Wells Fargo set aside funds for the settlement before midyear, it said in a statement. Shares of the bank pared earlier gains, but were still up 0.6 percent as of 4 p.m. in New York.
“We are pleased to put behind us these legacy issues regarding claims related to residential mortgage-backed securities activities that occurred more than a decade ago,” Chief Executive Officer Tim Sloan said in the statement.
The San Francisco-based lender has been signaling the settlement’s approach. In January, Chief Financial Officer John Shrewsberry told Bloomberg his firm would likely hash out terms this year. While he declined to discuss the potential cost, the firm took a $3.3 billion litigation charge late in 2017, mainly for mortgage-related issues. Bloomberg Intelligence analyst Elliott Stein had estimated the settlement for mortgage-backed securities could cost more than $2 billion.
The government’s complaint relies on the Financial Institutions Reform, Recovery and Enforcement Act — known as Firrea — a law that’s allowed authorities to sue banks years later over mortgages that burned federally insured financial institutions.
U.S. investigators cited tests of Wells Fargo mortgages that compared them with borrowers’ tax filings, revealing that more than 70 percent of loans sampled “had an unacceptable discrepancy between stated and actual income,” according to the Justice Department’s statement.

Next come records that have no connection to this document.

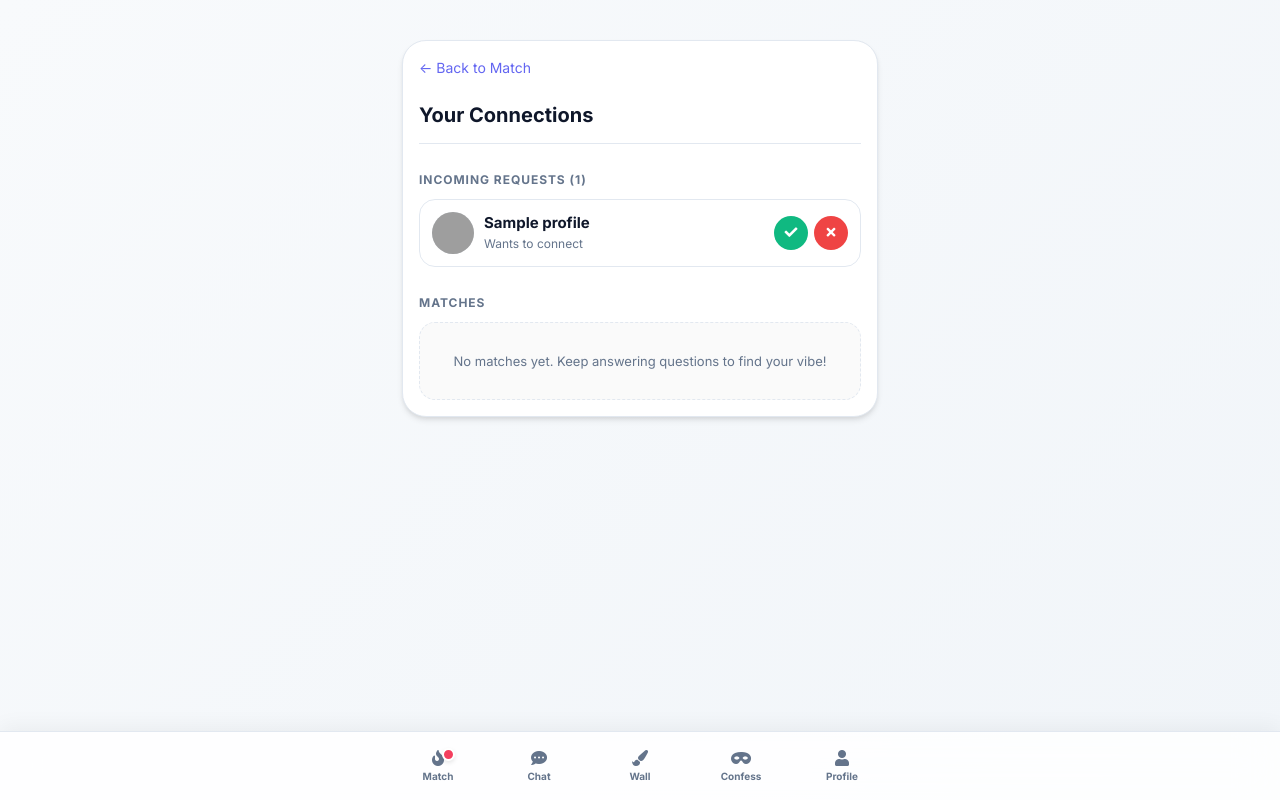
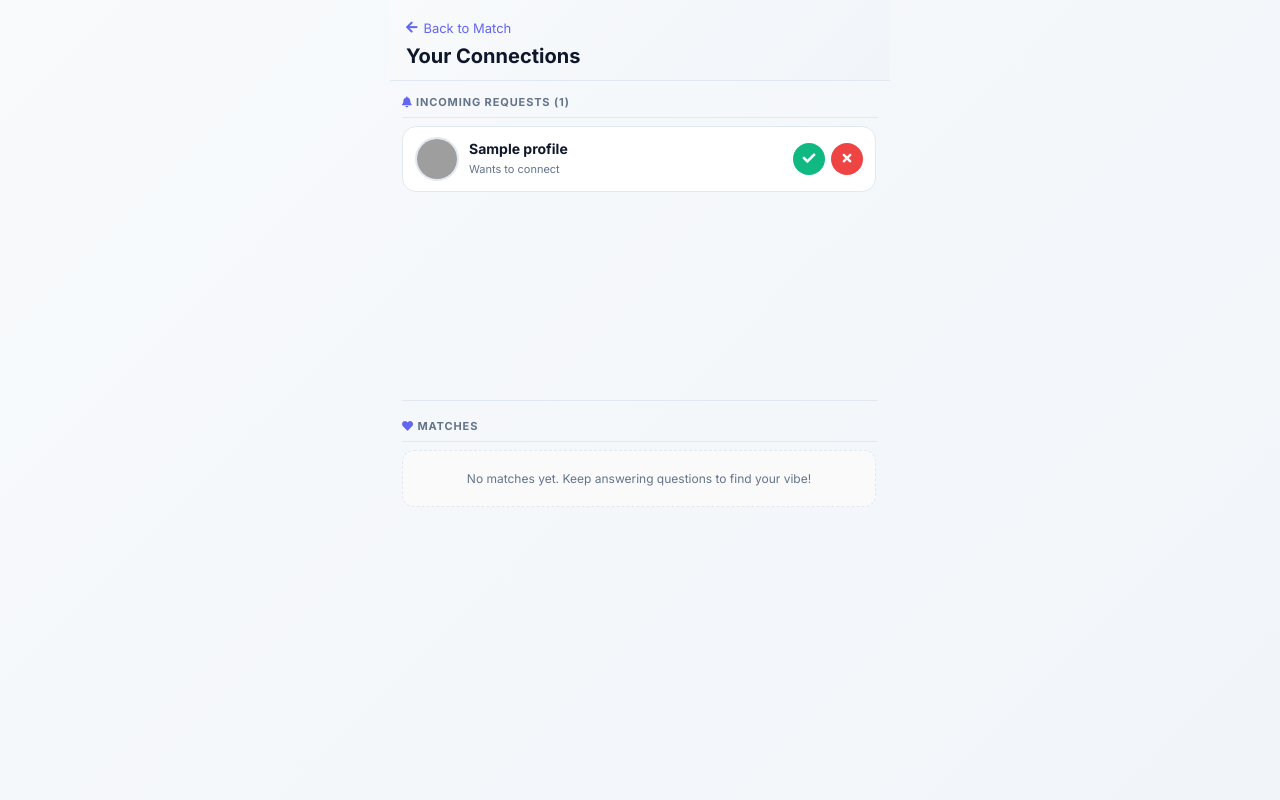
Before and after one commit to Arunmohankml/datingapp, a Django app: page /connections/ in a window 1280 px wide. Run offline with Django 5.2, Linux system fonts and the light colour scheme; a user stored in the database is signed in; tables that the repository leaves empty hold one stand-in row (values such as "Sample post"); some libraries are stand-ins or nearby versions; grey boxes are pictures that could not be loaded.

Commit message:
Connections page: fixed header + fixed section labels, only lists scroll

```diff
--- a/template/connections.html
+++ b/template/connections.html
@@ -2,44 +2,99 @@
 
 {% block head %}
 <style>
+    /* Override base container — we take full control */
+    body { overflow: hidden; }
     .container {
-        padding: 20px 12px !important;
+        padding: 0 !important;
+        margin-top: 0 !important;
+        height: 100vh;
+        display: flex;
+        flex-direction: column;
+        max-width: 500px;
     }
-    .card {
-        padding: 16px !important;
-        box-sizing: border-box;
+    nav { display: none !important; } /* hide bottom nav on this page if desired — remove if you want it */
+
+    /* ── Fixed Header ── */
+    .conn-header {
+        flex-shrink: 0;
+        padding: 16px 16px 12px;
+        border-bottom: 1px solid var(--border);
+        background: var(--bg-gradient);
+    }
+    .conn-header a {
+        text-decoration: none;
+        color: var(--primary);
+        font-size: 13px;
+        display: inline-flex;
+        align-items: center;
+        gap: 6px;
+        margin-bottom: 8px;
+    }
+    .conn-header h2 {
+        font-size: 20px;
+        margin: 0;
+        color: var(--text-main);
+    }
+
+    /* ── Two‑panel layout ── */
+    .conn-body {
+        flex: 1;
+        display: flex;
+        flex-direction: column;
+        overflow: hidden;
+        padding: 0 12px 80px; /* 80px leaves room for bottom nav */
+    }
+
+    /* ── Section block: fixed label + scrollable list ── */
+    .conn-section {
+        display: flex;
+        flex-direction: column;
+        flex: 1;
+        min-height: 0; /* required for flex children to shrink */
         overflow: hidden;
     }
 
-    .conn-header {
-        margin-bottom: 20px;
-        padding-bottom: 16px;
-        border-bottom: 1px solid var(--border);
-    }
-    .conn-header h2 {
-        font-size: 20px;
-        margin-bottom: 0;
-    }
-
     .section-title {
-        font-size: 12px;
+        flex-shrink: 0;
+        font-size: 11px;
         text-transform: uppercase;
         color: var(--text-muted);
         letter-spacing: 0.08em;
-        margin-bottom: 12px;
-        margin-top: 28px;
-        font-weight: 700;
+        font-weight: 800;
+        padding: 14px 0 8px;
+        border-bottom: 1px solid var(--border);
+        margin-bottom: 8px;
     }
 
+    /* The actual scrollable list */
+    .section-list {
+        flex: 1;
+        overflow-y: auto;
+        -webkit-overflow-scrolling: touch;
+        padding-right: 2px;
+    }
+    /* Hide scrollbar visually but keep it functional */
+    .section-list::-webkit-scrollbar { width: 3px; }
+    .section-list::-webkit-scrollbar-thumb { background: var(--border); border-radius: 4px; }
+
+    /* Divider between sections */
+    .section-divider {
+        flex-shrink: 0;
+        height: 1px;
+        background: var(--border);
+        margin: 4px 0;
+    }
+
+    /* ── Row ── */
     .user-row {
         display: flex;
         align-items: center;
         justify-content: space-between;
-        padding: 12px;
+        padding: 10px 12px;
         background: var(--surface);
         border: 1px solid var(--border);
-        border-radius: 16px;
-        margin-bottom: 10px;
+        border-radius: 14px;
+        margin-bottom: 8px;
         box-sizing: border-box;
         gap: 8px;
     }
@@ -48,19 +103,17 @@
         display: flex;
         align-items: center;
         gap: 10px;
-        min-width: 0; /* Prevents text from overflowing */
+        min-width: 0;
         flex: 1;
     }
-
     .user-info img {
-        width: 42px;
-        height: 42px;
+        width: 40px;
+        height: 40px;
         border-radius: 50%;
-        background-color: var(--border);
         object-fit: cover;
         flex-shrink: 0;
+        border: 2px solid var(--border);
     }
-
     .user-info h4 {
         margin: 0;
         font-size: 14px;
@@ -68,16 +121,20 @@
         overflow: hidden;
         text-overflow: ellipsis;
     }
+    .user-info span {
+        font-size: 11px;
+        color: var(--text-muted);
+    }
 
-    .actions {
+    .row-actions {
         display: flex;
         gap: 6px;
         flex-shrink: 0;
     }
 
     .btn-icon {
-        width: 34px;
-        height: 34px;
+        width: 32px;
+        height: 32px;
         display: flex;
         align-items: center;
         justify-content: center;
@@ -89,17 +146,16 @@
         transition: 0.2s;
     }
     .btn-icon:hover { transform: scale(1.1); }
-
     .btn-accept { background: #10b981; }
     .btn-reject { background: #ef4444; }
 
     .btn-chat {
         background: var(--primary);
         text-decoration: none;
-        padding: 8px 14px;
-        border-radius: 12px;
-        font-size: 13px;
-        font-weight: 600;
+        padding: 7px 13px;
+        border-radius: 10px;
+        font-size: 12px;
+        font-weight: 700;
         color: white !important;
         display: flex;
         align-items: center;
@@ -112,35 +168,44 @@
 
     .empty-state {
         text-align: center;
-        padding: 30px 20px;
+        padding: 20px;
         color: var(--text-muted);
-        font-size: 13px;
+        font-size: 12px;
         background: #fafafa;
-        border-radius: 16px;
+        border-radius: 12px;
         border: 1px dashed var(--border);
     }
 </style>
 {% endblock %}
 
 {% block body %}
-<div class="card" style="width: 100%;">
+<!-- Fixed Header -->
 <div class="conn-header">
-        <a href="{% url 'home' %}" style="text-decoration: none; color: var(--primary); font-size: 14px; margin-bottom: 10px; display: inline-block;">&larr; Back to Match</a>
+    <a href="{% url 'home' %}"><i class="fas fa-arrow-left"></i> Back to Match</a>
     <h2>Your Connections</h2>
 </div>
 
-    <h3 class="section-title">Incoming Requests ({{ incoming_requests.count }})</h3>
+<!-- Scrollable Body -->
+<div class="conn-body">
+
+    <!-- Section 1: Incoming Requests -->
+    <div class="conn-section">
+        <div class="section-title">
+            <i class="fas fa-bell" style="color: var(--primary);"></i>
+            Incoming Requests ({{ incoming_requests.count }})
+        </div>
+        <div class="section-list">
             {% if incoming_requests %}
                 {% for req in incoming_requests %}
                 <div class="user-row">
                     <div class="user-info">
                         <img src="{{ req.sender.profile.get_profile_pic_url }}" alt="Avatar">
                         <div>
-                    <h4 style="margin:0; font-size: 15px;">{{ req.sender.profile.name|default:req.sender.username }}</h4>
-                    <span style="font-size: 12px; color: var(--text-muted);">Wants to connect</span>
+                            <h4>{{ req.sender.profile.name|default:req.sender.username }}</h4>
+                            <span>Wants to connect</span>
                         </div>
                     </div>
-            <div class="actions">
+                    <div class="row-actions">
                         <form method="POST" action="{% url 'accept_match' req.id %}">
                             {% csrf_token %}
                             <button type="submit" class="btn-icon btn-accept"><i class="fas fa-check"></i></button>
@@ -155,22 +220,37 @@
             {% else %}
                 <div class="empty-state">No pending requests right now.</div>
             {% endif %}
+        </div>
+    </div>
 
-    <h3 class="section-title">Matches</h3>
+    <div class="section-divider"></div>
+
+    <!-- Section 2: Matches -->
+    <div class="conn-section">
+        <div class="section-title">
+            <i class="fas fa-heart" style="color: var(--primary);"></i>
+            Matches
+        </div>
+        <div class="section-list">
             {% if connections %}
                 {% for conn in connections %}
                 <div class="user-row">
                     <div class="user-info">
                         <img src="{{ conn.profile.get_profile_pic_url }}" alt="Avatar">
                         <div>
-                    <h4 style="margin:0; font-size: 15px;">{{ conn.profile.name|default:conn.username }}</h4>
+                            <h4>{{ conn.profile.name|default:conn.username }}</h4>
                         </div>
                     </div>
-            <a href="{% url 'chat_view' conn.id %}" class="btn-chat" style="color: white;"><i class="fas fa-comment"></i> Chat</a>
+                    <a href="{% url 'chat_view' conn.id %}" class="btn-chat">
+                        <i class="fas fa-comment"></i> Chat
+                    </a>
                 </div>
                 {% endfor %}
             {% else %}
                 <div class="empty-state">No matches yet. Keep answering questions to find your vibe!</div>
             {% endif %}
         </div>
+    </div>
+
+</div>
 {% endblock %}
```
Lines whose indentation alone changed are shown as unchanged.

“Despite its knowledge that a substantial portion of its stated income loans contained misstated income, Wells Fargo failed to disclose this information,” the Justice Department said. The bank even took steps to “insulate itself” from the risks posed by such loans, screening many of them out of its own portfolio and limiting its liability to third parties, the government said.